**EXERCISE DETAILS:**
The string "optional" appears in some lines of the entries that follow; copy each such line.

**EXERCISE DATA:**
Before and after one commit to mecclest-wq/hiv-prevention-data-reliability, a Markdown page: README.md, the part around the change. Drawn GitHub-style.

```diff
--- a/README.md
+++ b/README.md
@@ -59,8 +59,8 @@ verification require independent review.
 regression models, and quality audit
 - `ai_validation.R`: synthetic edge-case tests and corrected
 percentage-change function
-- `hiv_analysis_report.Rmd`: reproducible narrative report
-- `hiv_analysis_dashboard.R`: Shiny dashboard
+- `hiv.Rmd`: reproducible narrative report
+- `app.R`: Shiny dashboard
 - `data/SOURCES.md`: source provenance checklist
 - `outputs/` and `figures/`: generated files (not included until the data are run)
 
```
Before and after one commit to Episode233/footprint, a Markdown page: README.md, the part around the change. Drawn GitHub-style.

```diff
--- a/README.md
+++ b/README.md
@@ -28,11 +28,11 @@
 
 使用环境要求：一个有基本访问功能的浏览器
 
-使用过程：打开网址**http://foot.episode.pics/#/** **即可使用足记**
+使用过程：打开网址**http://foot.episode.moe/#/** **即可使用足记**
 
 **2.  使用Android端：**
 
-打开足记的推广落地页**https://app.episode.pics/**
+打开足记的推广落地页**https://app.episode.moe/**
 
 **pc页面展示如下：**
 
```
==
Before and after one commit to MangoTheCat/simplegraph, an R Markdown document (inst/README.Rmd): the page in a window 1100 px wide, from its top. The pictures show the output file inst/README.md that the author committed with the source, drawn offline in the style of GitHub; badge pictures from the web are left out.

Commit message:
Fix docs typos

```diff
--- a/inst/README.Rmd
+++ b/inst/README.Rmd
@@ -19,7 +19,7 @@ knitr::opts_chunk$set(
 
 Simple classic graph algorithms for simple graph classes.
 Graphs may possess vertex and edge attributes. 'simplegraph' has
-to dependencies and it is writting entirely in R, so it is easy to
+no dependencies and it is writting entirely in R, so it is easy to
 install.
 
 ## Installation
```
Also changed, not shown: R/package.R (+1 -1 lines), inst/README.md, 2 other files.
---
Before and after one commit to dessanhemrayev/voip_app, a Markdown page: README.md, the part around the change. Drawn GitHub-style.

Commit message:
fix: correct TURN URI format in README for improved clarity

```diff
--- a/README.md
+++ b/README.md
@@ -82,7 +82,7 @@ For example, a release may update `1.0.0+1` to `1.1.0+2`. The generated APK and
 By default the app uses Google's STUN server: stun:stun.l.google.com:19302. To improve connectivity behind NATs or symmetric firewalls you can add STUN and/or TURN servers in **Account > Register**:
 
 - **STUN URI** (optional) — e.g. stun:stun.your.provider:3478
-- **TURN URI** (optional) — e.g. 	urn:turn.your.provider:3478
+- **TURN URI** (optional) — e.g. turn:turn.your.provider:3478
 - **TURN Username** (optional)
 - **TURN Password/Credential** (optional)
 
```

**RESULT FOR THIS TASK:**
 - **STUN URI** (optional) — e.g. stun:stun.your.provider:3478
-- **TURN URI** (optional) — e.g. 	urn:turn.your.provider:3478
+- **TURN URI** (optional) — e.g. turn:turn.your.provider:3478
 - **TURN Username** (optional)
 - **TURN Password/Credential** (optional)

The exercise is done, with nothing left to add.